_Task data_.
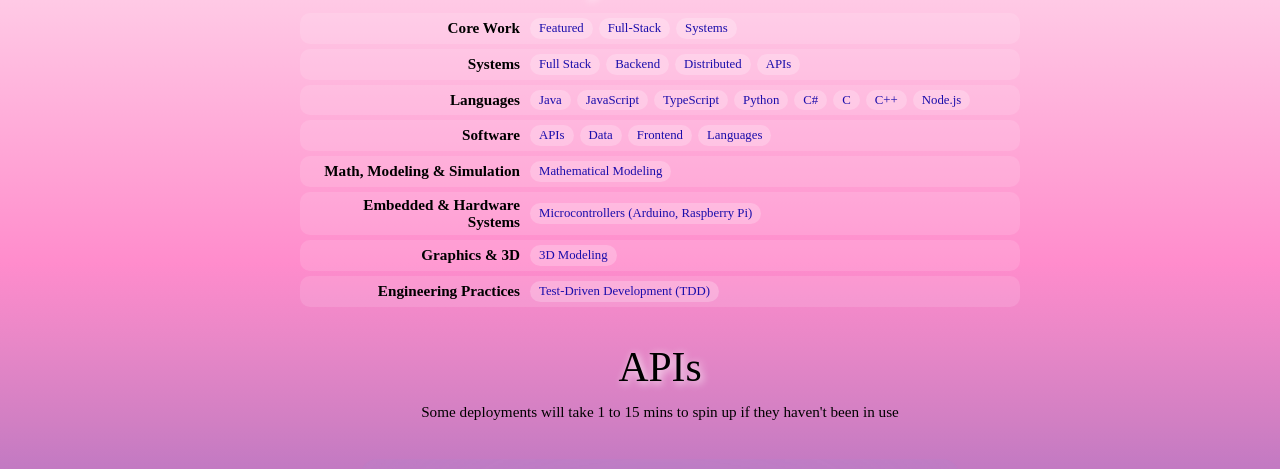
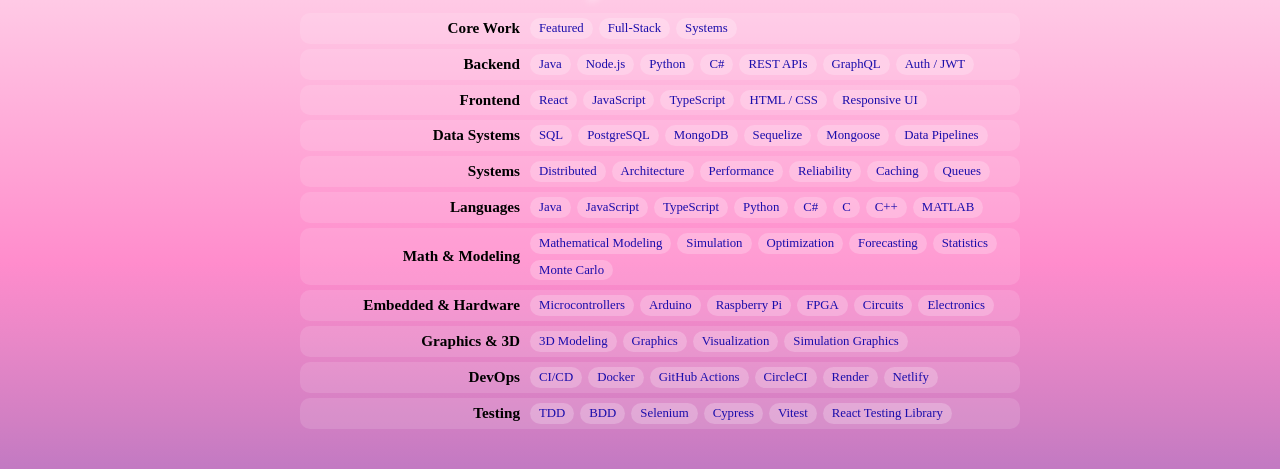
Before and after one commit to TheReal4m4d3u5/fullPortfolio, a React (Vite) app: page /Portfolio in a window 1280 px wide. Shown: the part 207-676 px from the top of the page. Built offline with nearby package versions, Linux system fonts and the light colour scheme; grey boxes are pictures that could not be loaded.

Commit message:
updated portfolio index

```diff
--- a/src/pages/Portfolio.jsx
+++ b/src/pages/Portfolio.jsx
@@ -739,12 +739,50 @@
             </div>
 
             <div className="index-row">
+              <h4>Backend</h4>
+              <div className="sublist">
+                <a href="#java">Java</a>
+                <a href="#node">Node.js</a>
+                <a href="#python">Python</a>
+                <a href="#csharp">C#</a>
+                <a href="#apis">REST APIs</a>
+                <a href="#graphql">GraphQL</a>
+                <a href="#auth">Auth / JWT</a>
+              </div>
+            </div>
+
+            <div className="index-row">
+              <h4>Frontend</h4>
+              <div className="sublist">
+                <a href="#react">React</a>
+                <a href="#javascript">JavaScript</a>
+                <a href="#typescript">TypeScript</a>
+                <a href="#htmlcss">HTML / CSS</a>
+                <a href="#ui">Responsive UI</a>
+              </div>
+            </div>
+
+            <div className="index-row">
+              <h4>Data Systems</h4>
+              <div className="sublist">
+                <a href="#sql">SQL</a>
+                <a href="#postgresql">PostgreSQL</a>
+                <a href="#mongodb">MongoDB</a>
+                <a href="#sequelize">Sequelize</a>
+                <a href="#mongoose">Mongoose</a>
+                <a href="#pipelines">Data Pipelines</a>
+              </div>
+            </div>
+
+            <div className="index-row">
               <h4>Systems</h4>
               <div className="sublist">
-                <a href="#fullStack">Full Stack</a>
-                <a href="#backend">Backend</a>
-                <a href="#systems">Distributed</a>
-                <a href="#api">APIs</a>
+                <a href="#distributed">Distributed</a>
+                <a href="#architecture">Architecture</a>
+                <a href="#performance">Performance</a>
+                <a href="#reliability">Reliability</a>
+                <a href="#caching">Caching</a>
+                <a href="#queues">Queues</a>
               </div>
             </div>
 
@@ -758,50 +796,65 @@
                 <a href="#csharp">C#</a>
                 <a href="#c">C</a>
                 <a href="#cpp">C++</a>
-                <a href="#node">Node.js</a>
+                <a href="#matlab">MATLAB</a>
               </div>
             </div>
 
             <div className="index-row">
-              <h4>Software</h4>
+              <h4>Math & Modeling</h4>
               <div className="sublist">
-                <a href="#apis">APIs</a>
-                <a href="#dataPipelines">Data</a>
-                <a href="#frontend">Frontend</a>
-                <a href="#languages">Languages</a>
+                <a href="#mathModeling">Mathematical Modeling</a>
+                <a href="#simulation">Simulation</a>
+                <a href="#optimization">Optimization</a>
+                <a href="#forecasting">Forecasting</a>
+                <a href="#statistics">Statistics</a>
+                <a href="#monteCarlo">Monte Carlo</a>
               </div>
             </div>
 
             <div className="index-row">
-              <h4>Math, Modeling & Simulation</h4>
-
+              <h4>Embedded & Hardware</h4>
               <div className="sublist">
-                <a href="#mathModeling">Mathematical Modeling</a>
-              </div>
-            </div>
-            <div className="index-row">
-              <h4>Embedded & Hardware Systems</h4>
-
-              <div className="sublist">
-                <a href="#microcontrollers">
-                  Microcontrollers (Arduino, Raspberry Pi)
-                </a>
+                <a href="#microcontrollers">Microcontrollers</a>
+                <a href="#arduino">Arduino</a>
+                <a href="#raspberryPi">Raspberry Pi</a>
+                <a href="#fpga">FPGA</a>
+                <a href="#circuits">Circuits</a>
+                <a href="#electronics">Electronics</a>
               </div>
             </div>
 
             <div className="index-row">
               <h4>Graphics & 3D</h4>
-
               <div className="sublist">
                 <a href="#3DModeling">3D Modeling</a>
+                <a href="#graphics">Graphics</a>
+                <a href="#visualization">Visualization</a>
+                <a href="#simulationGraphics">Simulation Graphics</a>
               </div>
             </div>
 
             <div className="index-row">
-              <h4>Engineering Practices</h4>
+              <h4>DevOps</h4>
+              <div className="sublist">
+                <a href="#cicd">CI/CD</a>
+                <a href="#docker">Docker</a>
+                <a href="#githubActions">GitHub Actions</a>
+                <a href="#circleci">CircleCI</a>
+                <a href="#render">Render</a>
+                <a href="#netlify">Netlify</a>
+              </div>
+            </div>
 
+            <div className="index-row">
+              <h4>Testing</h4>
               <div className="sublist">
-                <a href="#test">Test-Driven Development (TDD)</a>
+                <a href="#tdd">TDD</a>
+                <a href="#bdd">BDD</a>
+                <a href="#selenium">Selenium</a>
+                <a href="#cypress">Cypress</a>
+                <a href="#vitest">Vitest</a>
+                <a href="#rtl">React Testing Library</a>
               </div>
             </div>
           </nav>
```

_Required work_.
Type the listing above out again exactly, and omit all pictures.

_Reply_.
Before and after one commit to TheReal4m4d3u5/fullPortfolio, a React (Vite) app: page /Portfolio in a window 1280 px wide. Shown: the part 207-676 px from the top of the page. Built offline with nearby package versions, Linux system fonts and the light colour scheme; grey boxes are pictures that could not be loaded.

Commit message:
updated portfolio index

```diff
--- a/src/pages/Portfolio.jsx
+++ b/src/pages/Portfolio.jsx
@@ -739,12 +739,50 @@
             </div>
 
             <div className="index-row">
+              <h4>Backend</h4>
+              <div className="sublist">
+                <a href="#java">Java</a>
+                <a href="#node">Node.js</a>
+                <a href="#python">Python</a>
+                <a href="#csharp">C#</a>
+                <a href="#apis">REST APIs</a>
+                <a href="#graphql">GraphQL</a>
+                <a href="#auth">Auth / JWT</a>
+              </div>
+            </div>
+
+            <div className="index-row">
+              <h4>Frontend</h4>
+              <div className="sublist">
+                <a href="#react">React</a>
+                <a href="#javascript">JavaScript</a>
+                <a href="#typescript">TypeScript</a>
+                <a href="#htmlcss">HTML / CSS</a>
+                <a href="#ui">Responsive UI</a>
+              </div>
+            </div>
+
+            <div className="index-row">
+              <h4>Data Systems</h4>
+              <div className="sublist">
+                <a href="#sql">SQL</a>
+                <a href="#postgresql">PostgreSQL</a>
+                <a href="#mongodb">MongoDB</a>
+                <a href="#sequelize">Sequelize</a>
+                <a href="#mongoose">Mongoose</a>
+                <a href="#pipelines">Data Pipelines</a>
+              </div>
+            </div>
+
+            <div className="index-row">
               <h4>Systems</h4>
               <div className="sublist">
-                <a href="#fullStack">Full Stack</a>
-                <a href="#backend">Backend</a>
-                <a href="#systems">Distributed</a>
-                <a href="#api">APIs</a>
+                <a href="#distributed">Distributed</a>
+                <a href="#architecture">Architecture</a>
+                <a href="#performance">Performance</a>
+                <a href="#reliability">Reliability</a>
+                <a href="#caching">Caching</a>
+                <a href="#queues">Queues</a>
               </div>
             </div>
 
@@ -758,50 +796,65 @@
                 <a href="#csharp">C#</a>
                 <a href="#c">C</a>
                 <a href="#cpp">C++</a>
-                <a href="#node">Node.js</a>
+                <a href="#matlab">MATLAB</a>
               </div>
             </div>
 
             <div className="index-row">
-              <h4>Software</h4>
+              <h4>Math & Modeling</h4>
               <div className="sublist">
-                <a href="#apis">APIs</a>
-                <a href="#dataPipelines">Data</a>
-                <a href="#frontend">Frontend</a>
-                <a href="#languages">Languages</a>
+                <a href="#mathModeling">Mathematical Modeling</a>
+                <a href="#simulation">Simulation</a>
+                <a href="#optimization">Optimization</a>
+                <a href="#forecasting">Forecasting</a>
+                <a href="#statistics">Statistics</a>
+                <a href="#monteCarlo">Monte Carlo</a>
               </div>
             </div>
 
             <div className="index-row">
-              <h4>Math, Modeling & Simulation</h4>
-
+              <h4>Embedded & Hardware</h4>
               <div className="sublist">
-                <a href="#mathModeling">Mathematical Modeling</a>
-              </div>
-            </div>
-            <div className="index-row">
-              <h4>Embedded & Hardware Systems</h4>
-
-              <div className="sublist">
-                <a href="#microcontrollers">
-                  Microcontrollers (Arduino, Raspberry Pi)
-                </a>
+                <a href="#microcontrollers">Microcontrollers</a>
+                <a href="#arduino">Arduino</a>
+                <a href="#raspberryPi">Raspberry Pi</a>
+                <a href="#fpga">FPGA</a>
+                <a href="#circuits">Circuits</a>
+                <a href="#electronics">Electronics</a>
               </div>
             </div>
 
             <div className="index-row">
               <h4>Graphics & 3D</h4>
-
               <div className="sublist">
                 <a href="#3DModeling">3D Modeling</a>
+                <a href="#graphics">Graphics</a>
+                <a href="#visualization">Visualization</a>
+                <a href="#simulationGraphics">Simulation Graphics</a>
               </div>
             </div>
 
             <div className="index-row">
-              <h4>Engineering Practices</h4>
+              <h4>DevOps</h4>
+              <div className="sublist">
+                <a href="#cicd">CI/CD</a>
+                <a href="#docker">Docker</a>
+                <a href="#githubActions">GitHub Actions</a>
+                <a href="#circleci">CircleCI</a>
+                <a href="#render">Render</a>
+                <a href="#netlify">Netlify</a>
+              </div>
+            </div>
 
+            <div className="index-row">
+              <h4>Testing</h4>
               <div className="sublist">
-                <a href="#test">Test-Driven Development (TDD)</a>
+                <a href="#tdd">TDD</a>
+                <a href="#bdd">BDD</a>
+                <a href="#selenium">Selenium</a>
+                <a href="#cypress">Cypress</a>
+                <a href="#vitest">Vitest</a>
+                <a href="#rtl">React Testing Library</a>
               </div>
             </div>
           </nav>
```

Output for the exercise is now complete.